It breeds in a belt across Africa from Mauritania and Cameroon east to Sudan and Uganda. It is much more common in the west of its range. It is a partial seasonal migrant, with some birds moving further north in the rainy season.
This gregarious species breeds on open areas with some trees, including savanna, scrubland and similar habitats. Its nest is a ground scrape into which 2 or 3 buff eggs with brown markings are laid. Both sexes incubate.
The Four-banded Sandgrouse is 25–28 cm long. Its head, neck and upperparts are yellowish-green, with the back heavily marked with brown. The male has black and white bands on its forehead as well as black and white bands separating the breast from the heavily barred belly. The female lacks the head and breast bands and is heavily barred on the back and flanks.
This sandgrouse has a small, pigeon-like head and neck, but a sturdy compact body. It has long pointed wings, which are grey underneath, a short tail and a fast direct flight. Flocks fly to watering holes in the evening to drink and are largely nocturnal.
The call is a loud wulli-wulli, and there is much twittering at the drinking holes.

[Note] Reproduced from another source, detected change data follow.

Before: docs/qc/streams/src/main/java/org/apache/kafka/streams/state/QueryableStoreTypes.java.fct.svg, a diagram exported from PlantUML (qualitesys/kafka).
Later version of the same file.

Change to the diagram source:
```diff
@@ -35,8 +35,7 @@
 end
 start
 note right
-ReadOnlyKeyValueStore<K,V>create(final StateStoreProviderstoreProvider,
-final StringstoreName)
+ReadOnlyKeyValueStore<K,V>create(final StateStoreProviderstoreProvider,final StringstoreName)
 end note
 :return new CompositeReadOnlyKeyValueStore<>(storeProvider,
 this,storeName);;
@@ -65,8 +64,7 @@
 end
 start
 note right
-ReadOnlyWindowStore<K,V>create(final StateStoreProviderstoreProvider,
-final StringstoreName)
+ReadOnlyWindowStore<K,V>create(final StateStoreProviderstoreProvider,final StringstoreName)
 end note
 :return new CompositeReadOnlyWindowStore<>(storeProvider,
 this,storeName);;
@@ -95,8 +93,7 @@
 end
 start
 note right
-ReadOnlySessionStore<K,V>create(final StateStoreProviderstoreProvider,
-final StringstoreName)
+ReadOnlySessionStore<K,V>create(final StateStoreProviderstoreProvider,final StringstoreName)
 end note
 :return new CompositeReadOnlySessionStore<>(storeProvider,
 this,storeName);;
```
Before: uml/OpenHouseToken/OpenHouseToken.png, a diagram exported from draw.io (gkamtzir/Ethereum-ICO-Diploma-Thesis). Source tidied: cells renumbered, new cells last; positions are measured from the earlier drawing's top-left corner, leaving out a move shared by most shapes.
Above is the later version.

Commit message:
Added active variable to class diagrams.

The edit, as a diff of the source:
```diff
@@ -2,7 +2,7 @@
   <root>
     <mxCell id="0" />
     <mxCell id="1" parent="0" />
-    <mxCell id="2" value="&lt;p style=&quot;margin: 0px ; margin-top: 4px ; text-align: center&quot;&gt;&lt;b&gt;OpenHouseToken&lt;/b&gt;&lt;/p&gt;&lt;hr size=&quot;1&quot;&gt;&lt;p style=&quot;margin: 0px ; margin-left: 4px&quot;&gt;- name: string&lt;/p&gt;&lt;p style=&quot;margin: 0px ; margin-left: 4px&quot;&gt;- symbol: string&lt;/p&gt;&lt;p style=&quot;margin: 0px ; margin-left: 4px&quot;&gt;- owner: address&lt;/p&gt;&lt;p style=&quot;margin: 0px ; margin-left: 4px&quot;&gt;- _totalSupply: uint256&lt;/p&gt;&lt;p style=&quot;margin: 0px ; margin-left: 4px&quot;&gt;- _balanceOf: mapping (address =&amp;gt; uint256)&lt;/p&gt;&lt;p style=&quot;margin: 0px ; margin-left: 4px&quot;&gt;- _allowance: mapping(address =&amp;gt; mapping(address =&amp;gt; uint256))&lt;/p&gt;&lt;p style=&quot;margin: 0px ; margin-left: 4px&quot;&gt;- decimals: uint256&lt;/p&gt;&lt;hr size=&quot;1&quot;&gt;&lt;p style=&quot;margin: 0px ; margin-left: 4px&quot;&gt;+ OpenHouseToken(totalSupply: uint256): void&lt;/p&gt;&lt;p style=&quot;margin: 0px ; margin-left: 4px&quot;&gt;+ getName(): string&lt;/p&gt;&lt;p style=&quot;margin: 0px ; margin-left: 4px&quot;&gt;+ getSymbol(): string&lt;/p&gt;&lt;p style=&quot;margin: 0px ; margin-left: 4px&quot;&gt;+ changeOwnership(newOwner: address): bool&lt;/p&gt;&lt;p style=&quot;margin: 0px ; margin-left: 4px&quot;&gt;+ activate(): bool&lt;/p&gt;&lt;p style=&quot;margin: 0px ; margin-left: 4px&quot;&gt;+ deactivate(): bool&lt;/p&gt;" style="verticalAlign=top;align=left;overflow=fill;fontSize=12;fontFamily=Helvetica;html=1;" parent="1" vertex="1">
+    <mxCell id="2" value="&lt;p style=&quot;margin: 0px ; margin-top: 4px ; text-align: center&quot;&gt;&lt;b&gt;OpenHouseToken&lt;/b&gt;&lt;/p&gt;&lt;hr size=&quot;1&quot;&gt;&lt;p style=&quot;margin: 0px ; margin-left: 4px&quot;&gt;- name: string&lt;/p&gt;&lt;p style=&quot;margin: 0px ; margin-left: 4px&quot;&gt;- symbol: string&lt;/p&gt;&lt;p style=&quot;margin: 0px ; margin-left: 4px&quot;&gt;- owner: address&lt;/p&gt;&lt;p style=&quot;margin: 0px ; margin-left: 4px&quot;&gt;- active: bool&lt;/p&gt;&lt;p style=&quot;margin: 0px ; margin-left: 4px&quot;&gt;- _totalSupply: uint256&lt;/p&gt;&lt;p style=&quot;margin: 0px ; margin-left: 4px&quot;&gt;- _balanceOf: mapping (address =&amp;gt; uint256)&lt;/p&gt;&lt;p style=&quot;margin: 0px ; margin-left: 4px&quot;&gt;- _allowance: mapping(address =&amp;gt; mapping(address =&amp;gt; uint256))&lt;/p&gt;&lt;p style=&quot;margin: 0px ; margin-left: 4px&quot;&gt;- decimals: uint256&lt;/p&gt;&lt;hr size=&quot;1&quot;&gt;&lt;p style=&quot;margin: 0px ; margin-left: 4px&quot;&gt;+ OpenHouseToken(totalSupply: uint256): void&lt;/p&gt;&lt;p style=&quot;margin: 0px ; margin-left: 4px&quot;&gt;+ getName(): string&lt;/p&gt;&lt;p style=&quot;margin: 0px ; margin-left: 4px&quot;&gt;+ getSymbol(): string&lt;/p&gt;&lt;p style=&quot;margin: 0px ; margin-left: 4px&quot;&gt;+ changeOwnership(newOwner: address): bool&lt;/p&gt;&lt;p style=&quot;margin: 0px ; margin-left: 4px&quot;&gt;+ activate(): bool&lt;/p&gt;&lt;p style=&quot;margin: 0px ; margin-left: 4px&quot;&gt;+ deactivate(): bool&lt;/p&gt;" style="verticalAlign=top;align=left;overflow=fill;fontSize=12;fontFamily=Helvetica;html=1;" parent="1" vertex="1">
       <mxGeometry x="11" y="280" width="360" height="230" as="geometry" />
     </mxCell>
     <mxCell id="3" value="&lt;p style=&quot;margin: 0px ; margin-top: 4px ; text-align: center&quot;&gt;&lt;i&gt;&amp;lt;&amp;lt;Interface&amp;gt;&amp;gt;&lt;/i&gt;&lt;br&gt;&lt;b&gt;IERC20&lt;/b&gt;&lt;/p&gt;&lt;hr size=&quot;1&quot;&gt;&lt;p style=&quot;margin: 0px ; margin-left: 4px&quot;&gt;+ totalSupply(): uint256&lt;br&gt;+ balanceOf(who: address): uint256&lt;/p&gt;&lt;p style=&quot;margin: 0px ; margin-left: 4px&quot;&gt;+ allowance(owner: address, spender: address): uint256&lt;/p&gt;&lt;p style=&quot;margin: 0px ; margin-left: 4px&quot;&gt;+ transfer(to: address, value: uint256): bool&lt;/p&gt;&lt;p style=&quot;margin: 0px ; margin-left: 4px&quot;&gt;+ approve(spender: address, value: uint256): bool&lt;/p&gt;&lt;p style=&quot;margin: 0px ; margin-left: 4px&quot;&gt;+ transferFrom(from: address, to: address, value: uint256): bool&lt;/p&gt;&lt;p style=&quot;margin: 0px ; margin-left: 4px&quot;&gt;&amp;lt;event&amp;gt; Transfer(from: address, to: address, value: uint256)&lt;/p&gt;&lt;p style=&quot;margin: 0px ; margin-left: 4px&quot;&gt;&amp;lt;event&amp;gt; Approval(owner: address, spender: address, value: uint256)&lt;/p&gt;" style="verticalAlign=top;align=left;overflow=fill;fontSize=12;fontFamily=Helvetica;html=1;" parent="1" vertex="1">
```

- Pheasants, Partridges and Grouse by Madge and McGowan, ISBN 0-7136-3966-0